MARY SHELLEY'S FRANKENSTEIN - Man makes monster. Stylishly filmed by Kenneth Branagh, who spices the well-known story with unearthly sights, outlandish sounds, and over-the-top performances. The violence is excessive, the screenplay is loaded with cliches, and not even the ingenious Baron could breathe new life into the ultraconservative message that humans shouldn't peek too curiously into Mother Nature's secrets. Still, it's good to see Branagh get beyond his usual pretentiousness and have some wide-eyed cinematic fun, and crazier set designs haven't hit the screen in ages. Robert
De Niro makes the monster both horrific and pathetic, while Branagh makes Frankenstein as feisty as he's been since Peter Cushing redefined the role 40 years ago. The gothic goofiness is only for moviegoers with strong stomachs, though, since many scenes are drenched in convincingly faked gore.
THE DEVIL, PROBABLY - A young man searches for meaning in contemporary France, which he finds disastrously shallow and materialistic. Robert Bresson wrote and directed this 1977 masterpiece, which is less a psychological drama than a cinematic inquiry into the tendency for moral and ethical pollution to obscure spiritual values. The resonant, purposefully ambiguous story is filmed with razor-sharp clarity. (Not rated)
THE WAR - Domestic fallout from the Vietnam War underlies this overambitious drama about a racially mixed Mississippi community, featuring Kevin Costner as a veteran with emotional problems and Elijah Wood as a youngster whose feud with a local bully takes on warlike intensity. Kathy McWorter's screenplay veers between ``Our Gang'' cuteness and ``Lord of the Flies'' pugnacity, a queasy mixture if ever there was one.
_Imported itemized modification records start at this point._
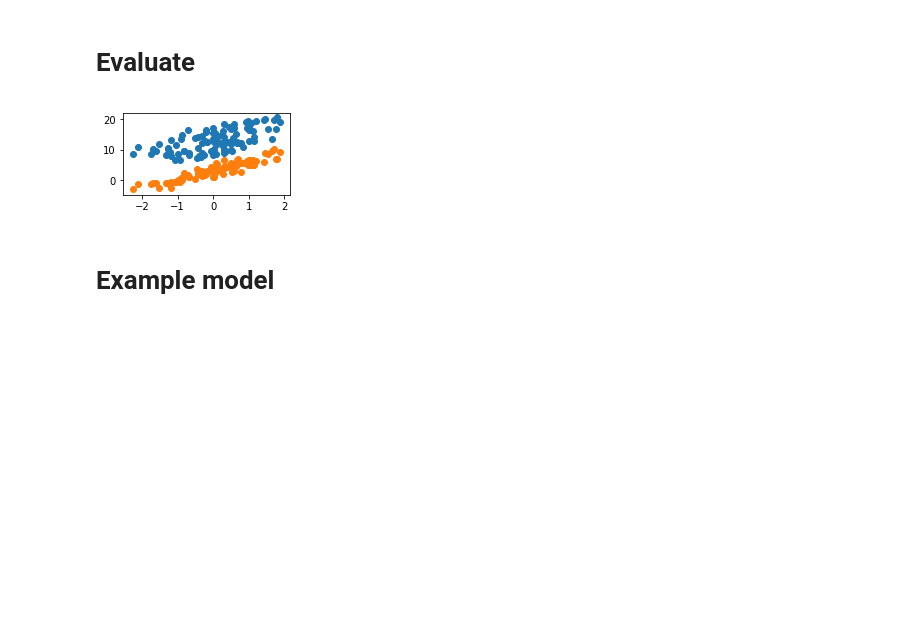
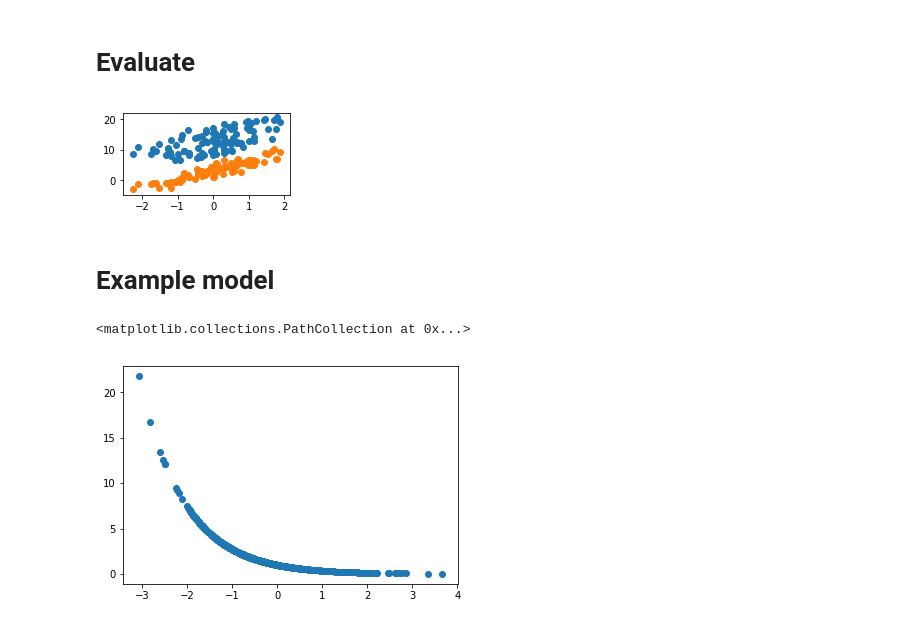
Before and after one commit to zgcarvalho/Seq2Sec, a Jupyter notebook: Untitled.ipynb, the cells around one changed output. Cells and saved outputs as stored; diff of their text form; code cells hidden in the pictures; blank space fills up the shorter version.

```diff
--- a/Untitled.ipynb
+++ b/Untitled.ipynb
@@ -64,0 +67,9 @@ class Model(nn.Module):
+# %%
+f = lambda x: np.exp(-x)
+# %%
+x = np.random.randn(1000)
+# %%
+plt.scatter(x, f(x))
+# %% [output]
+<matplotlib.collections.PathCollection at 0x...>
+[figure, added]
```
Also changed, not shown: parts of 1 cell of this notebook, 7 other files.
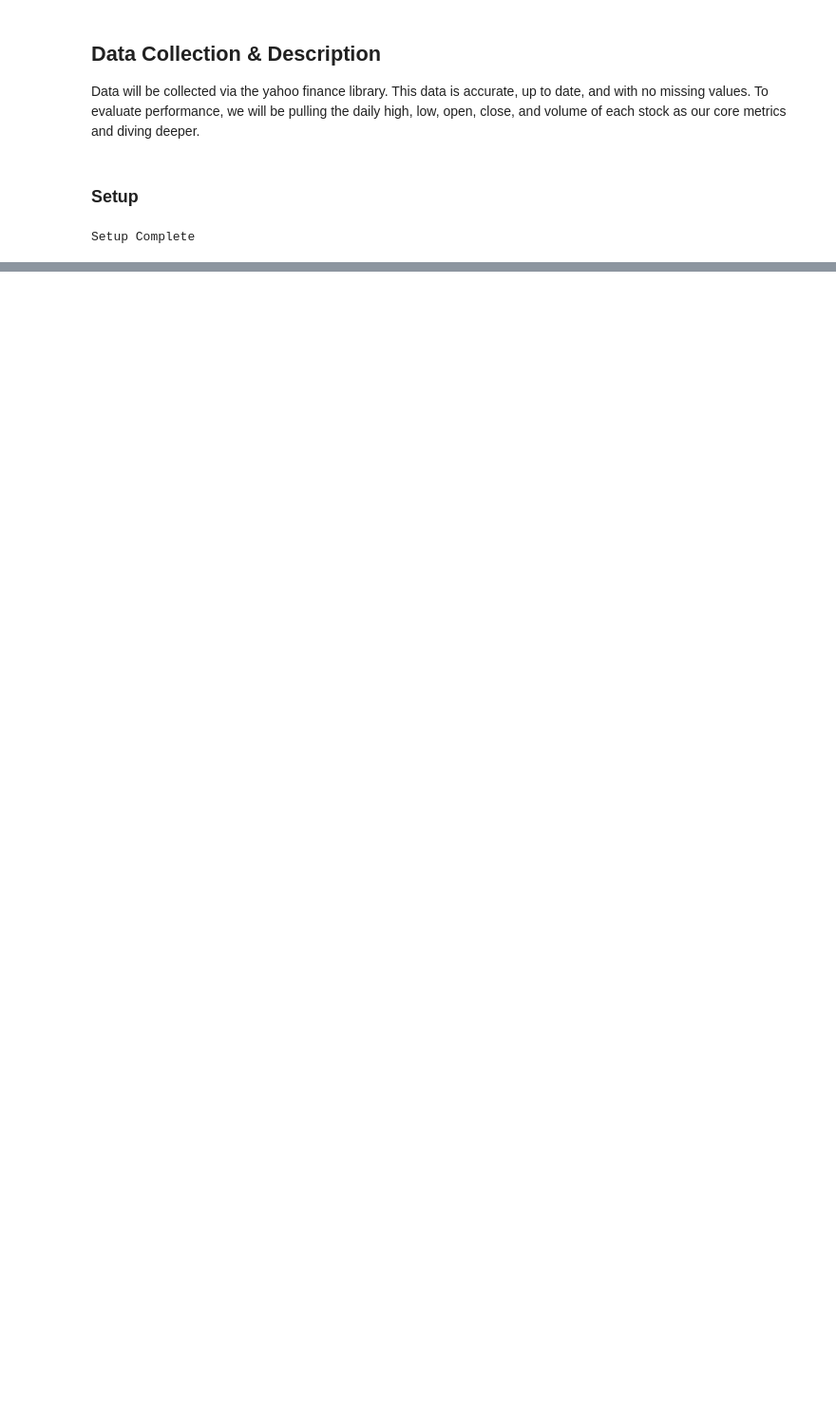
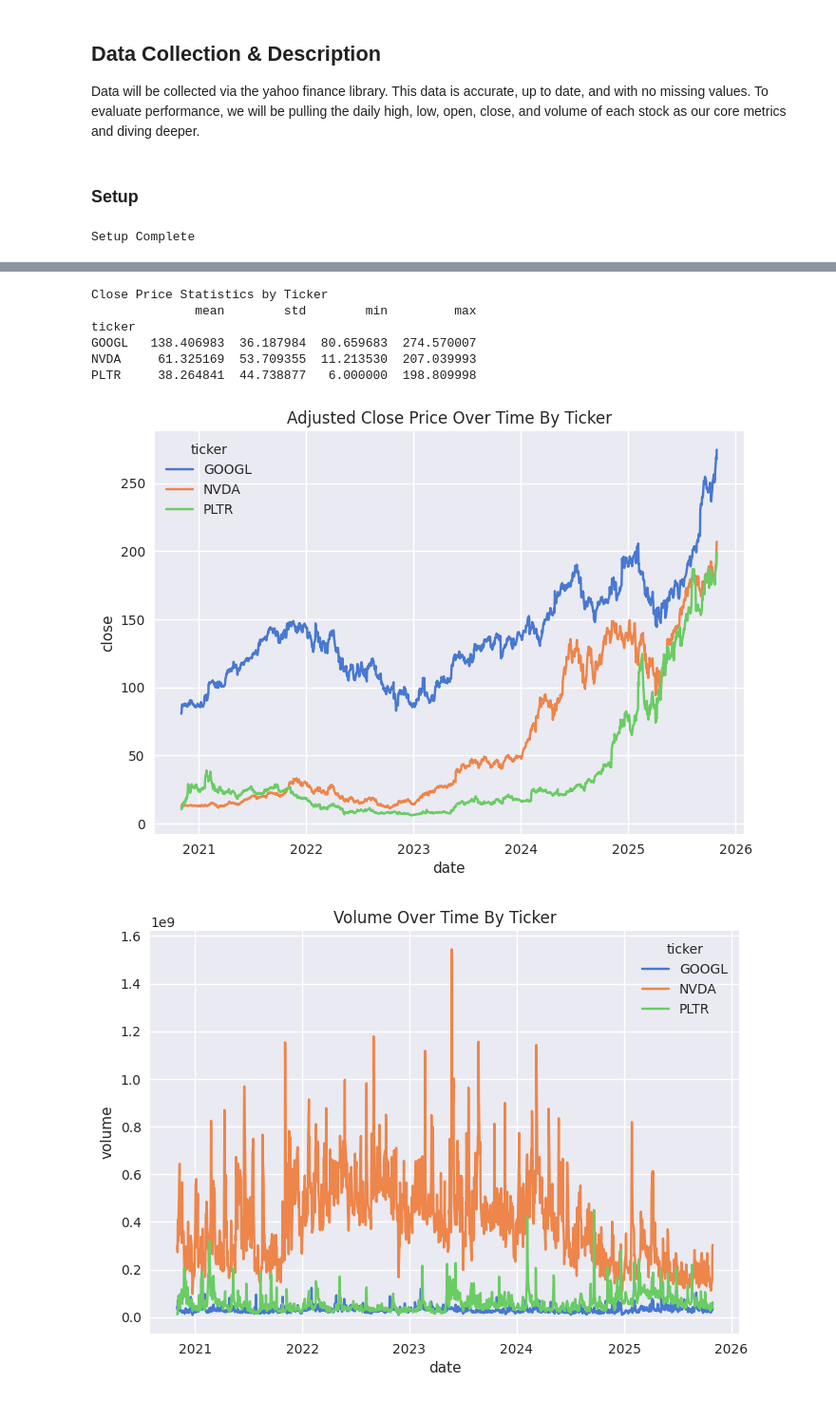
Before and after one commit to jasonho318/finance-analytics-project, a Jupyter notebook: eda.ipynb, the cells around one changed output, grey strips where cells are left out. Shown: that part at 95% size. Drawn from its saved outputs; the diff is of its cells as text; code cells hidden in the pictures; blank space fills up the shorter version.

```diff
--- a/eda.ipynb
+++ b/eda.ipynb
@@ -106,0 +119,18 @@ We can see that there aren't any nulls, datatypes are configured as they should
+# %%
+print('Close Price Statistics by Ticker')
+print(df.groupby('ticker')['close'].describe()[['mean', 'std', 'min', 'max']])
+sns.lineplot(df, x='date', y='close', hue='ticker')
+plt.title('Adjusted Close Price Over Time By Ticker')
+plt.show()
+sns.lineplot(df, x='date', y='volume', hue='ticker')
+plt.title('Volume Over Time By Ticker')
+plt.show()
+# %% [output]
+Close Price Statistics by Ticker
+              mean        std        min         max
+ticker
+GOOGL   138.406983  36.187984  80.659683  274.570007
+NVDA     61.325169  53.709355  11.213530  207.039993
+PLTR     38.264841  44.738877   6.000000  198.809998
+[figure, added]
+[figure, added]
```
Also changed, not shown: parts of 19 cells of this notebook.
Directed by Jon Avnet, whose willingness to falsify history in the name of entertainment is an example of the Forrest Gump Syndrome in full flower.